If your best chance of securing a future is to fight in a “Donnybrook,” a three day fighting match where ponying up $1,000 gets you in, and your chances of getting out in one piece are slim, then maybe you need to reconsider the path you have chosen. Frank Bill’s gritty, violent, and grim debut novel, Donnybrook (FSG Originals) is not for the faint of heart, as the body count is high, and the actions desperate and brutal. But buried in the bruised flesh are the stories of Jarhead, a desperate fighter, Angus, a drug dealer, and Fu, a martial arts enforcer—men with a strange sense of honor that lurks beneath their questionable actions, doing what they have to do in order to survive, to protect their own, and to please their employers. Meth cookers and dealers, drunks and addicts, whores and hustlers, they all scrounge for a meager existence, one that inevitably leads them to the Donnybrook.
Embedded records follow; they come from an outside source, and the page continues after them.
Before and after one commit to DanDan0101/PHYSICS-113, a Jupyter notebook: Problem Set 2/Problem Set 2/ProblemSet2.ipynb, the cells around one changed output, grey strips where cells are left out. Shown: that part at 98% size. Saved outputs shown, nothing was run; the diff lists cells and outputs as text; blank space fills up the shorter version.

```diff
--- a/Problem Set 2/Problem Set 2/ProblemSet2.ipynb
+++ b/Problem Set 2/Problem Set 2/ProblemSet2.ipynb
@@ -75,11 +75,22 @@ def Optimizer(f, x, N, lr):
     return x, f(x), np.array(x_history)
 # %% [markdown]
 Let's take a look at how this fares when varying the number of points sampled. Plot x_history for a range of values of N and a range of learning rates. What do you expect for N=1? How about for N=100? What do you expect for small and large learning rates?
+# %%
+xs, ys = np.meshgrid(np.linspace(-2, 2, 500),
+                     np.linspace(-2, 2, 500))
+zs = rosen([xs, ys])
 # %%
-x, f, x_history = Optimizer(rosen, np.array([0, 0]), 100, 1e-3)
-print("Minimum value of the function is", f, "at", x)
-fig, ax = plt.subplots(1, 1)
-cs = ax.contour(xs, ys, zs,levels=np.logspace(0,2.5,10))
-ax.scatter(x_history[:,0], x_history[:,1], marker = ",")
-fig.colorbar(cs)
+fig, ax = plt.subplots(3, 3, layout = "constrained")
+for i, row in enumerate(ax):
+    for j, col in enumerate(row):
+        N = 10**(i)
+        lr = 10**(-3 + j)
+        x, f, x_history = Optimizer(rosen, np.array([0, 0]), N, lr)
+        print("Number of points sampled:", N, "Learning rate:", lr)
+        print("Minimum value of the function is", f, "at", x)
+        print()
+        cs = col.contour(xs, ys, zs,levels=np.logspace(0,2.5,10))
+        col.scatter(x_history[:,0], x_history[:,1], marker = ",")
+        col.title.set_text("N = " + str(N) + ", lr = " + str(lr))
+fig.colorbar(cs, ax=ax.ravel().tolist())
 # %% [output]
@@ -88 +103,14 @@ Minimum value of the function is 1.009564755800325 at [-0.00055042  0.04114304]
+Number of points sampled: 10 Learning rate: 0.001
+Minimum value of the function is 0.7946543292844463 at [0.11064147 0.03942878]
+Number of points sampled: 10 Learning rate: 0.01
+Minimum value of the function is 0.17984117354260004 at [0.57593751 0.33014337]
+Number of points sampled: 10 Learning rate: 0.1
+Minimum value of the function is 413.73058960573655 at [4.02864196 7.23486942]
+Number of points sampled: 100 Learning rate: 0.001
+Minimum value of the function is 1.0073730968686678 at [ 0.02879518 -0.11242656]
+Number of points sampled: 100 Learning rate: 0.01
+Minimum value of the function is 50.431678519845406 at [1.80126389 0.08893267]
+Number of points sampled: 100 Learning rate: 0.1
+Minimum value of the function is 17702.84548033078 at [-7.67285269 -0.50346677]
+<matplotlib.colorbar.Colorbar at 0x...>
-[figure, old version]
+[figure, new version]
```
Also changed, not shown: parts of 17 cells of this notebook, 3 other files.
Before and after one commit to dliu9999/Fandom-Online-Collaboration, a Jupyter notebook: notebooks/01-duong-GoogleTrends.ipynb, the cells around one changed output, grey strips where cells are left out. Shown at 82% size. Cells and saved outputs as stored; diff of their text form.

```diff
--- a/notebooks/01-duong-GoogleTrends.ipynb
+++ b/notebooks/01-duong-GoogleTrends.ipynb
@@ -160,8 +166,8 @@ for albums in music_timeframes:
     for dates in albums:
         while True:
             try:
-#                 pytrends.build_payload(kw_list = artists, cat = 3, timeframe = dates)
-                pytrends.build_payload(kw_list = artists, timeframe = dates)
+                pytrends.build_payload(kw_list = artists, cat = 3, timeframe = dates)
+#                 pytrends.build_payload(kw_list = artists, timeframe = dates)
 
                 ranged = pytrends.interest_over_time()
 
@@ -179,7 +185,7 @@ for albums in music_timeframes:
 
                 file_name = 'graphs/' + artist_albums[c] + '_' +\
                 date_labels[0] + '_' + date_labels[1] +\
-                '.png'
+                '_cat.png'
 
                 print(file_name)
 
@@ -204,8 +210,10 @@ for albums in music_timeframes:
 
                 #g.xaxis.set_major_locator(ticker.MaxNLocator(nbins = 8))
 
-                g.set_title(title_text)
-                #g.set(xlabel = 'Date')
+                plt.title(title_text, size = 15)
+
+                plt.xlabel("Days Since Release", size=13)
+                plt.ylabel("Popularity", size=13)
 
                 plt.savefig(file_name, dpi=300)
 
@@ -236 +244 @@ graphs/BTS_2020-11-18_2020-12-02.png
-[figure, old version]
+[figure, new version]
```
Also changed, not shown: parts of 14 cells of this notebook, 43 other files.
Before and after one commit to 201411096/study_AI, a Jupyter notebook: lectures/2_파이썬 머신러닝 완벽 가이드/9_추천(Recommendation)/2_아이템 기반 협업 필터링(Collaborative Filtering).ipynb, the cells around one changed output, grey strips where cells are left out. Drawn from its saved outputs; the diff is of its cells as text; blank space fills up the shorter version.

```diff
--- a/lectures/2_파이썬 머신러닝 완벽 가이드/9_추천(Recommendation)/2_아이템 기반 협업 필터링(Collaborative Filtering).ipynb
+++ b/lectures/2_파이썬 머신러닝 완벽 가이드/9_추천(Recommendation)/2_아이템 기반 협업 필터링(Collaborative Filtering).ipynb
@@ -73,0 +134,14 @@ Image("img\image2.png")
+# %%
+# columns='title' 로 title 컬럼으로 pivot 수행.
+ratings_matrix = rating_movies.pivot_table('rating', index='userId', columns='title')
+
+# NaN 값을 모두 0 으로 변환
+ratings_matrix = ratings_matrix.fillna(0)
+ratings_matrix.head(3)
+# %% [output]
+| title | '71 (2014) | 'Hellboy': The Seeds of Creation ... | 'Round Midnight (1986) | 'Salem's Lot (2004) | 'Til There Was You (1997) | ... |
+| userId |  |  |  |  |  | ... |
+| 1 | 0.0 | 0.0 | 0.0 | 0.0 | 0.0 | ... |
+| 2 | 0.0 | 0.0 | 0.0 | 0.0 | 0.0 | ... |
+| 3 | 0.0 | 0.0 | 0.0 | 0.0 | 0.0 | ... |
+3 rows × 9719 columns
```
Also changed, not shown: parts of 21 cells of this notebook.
portugueseThe first release from the exciting new collaborative-poetry series of Tin House and Octopus books, Brandon Shimoda’s Portuguese has its origins in a racial slur. As Shimoda explains in the epilogue: “The bus is driving itself. Floating. Out the windows the trees are thick green, with passing revelations of yellow and brown. The fourth grader makes one final attempt, though his enthusiasm, at this point, feels forced: Portugueeese. He brings his pointer fingers to the sides of his eyes, pulls the skin to make his eyes disappear, and says it once more.”

Crapalachia by Scott McClanahanScott McClanahan’s Crapalachia (Two Dollar Radio, March 2013), a memoir of growing up in West Virginia, is a brilliant, unnerving, beautiful curse of a book that will both haunt and charmingly engage readers for years and years and years. A compelling, compressed personal history that weaves together threads of heart-breaking and brutal truths with characters evolved into hyperboles of themselves, Crapalachia taunts the line between memoir and fiction, teasing us with the inability to know which is which. Too, like McClanahan’s earlier story collections, the anecdotes and tales that wend upward to form Crapalachia are full of gravel and grit and wit and wonder, stories as rugged and rusty as McClanahan’s upbringing.

Dear B.C.,

The Aversive Clause is out from Black Lawrence Press. Terrific. You think you can just waltz on up, dump seventeen weird-ass stories on us in 175 pages, get our hackles up and our issues raised, then depart on a note like “Evitative”? Well, fine. You’ve done it. And it is fucking great.

9781555976361_p0_v1_s260x420Short story collections are often titled after one of the collected stories.  Jessica Francis Kane’s new collection “THIS CLOSE,” following her 2010 novel, The Reportdoesn’t share a title with any of the stories within, but it nicely delineates the theme the stories are organized around: relationships with unclear boundaries.  The characters in these stories struggle to determine the right amount of closeness, asking: Is this too close or not close enough?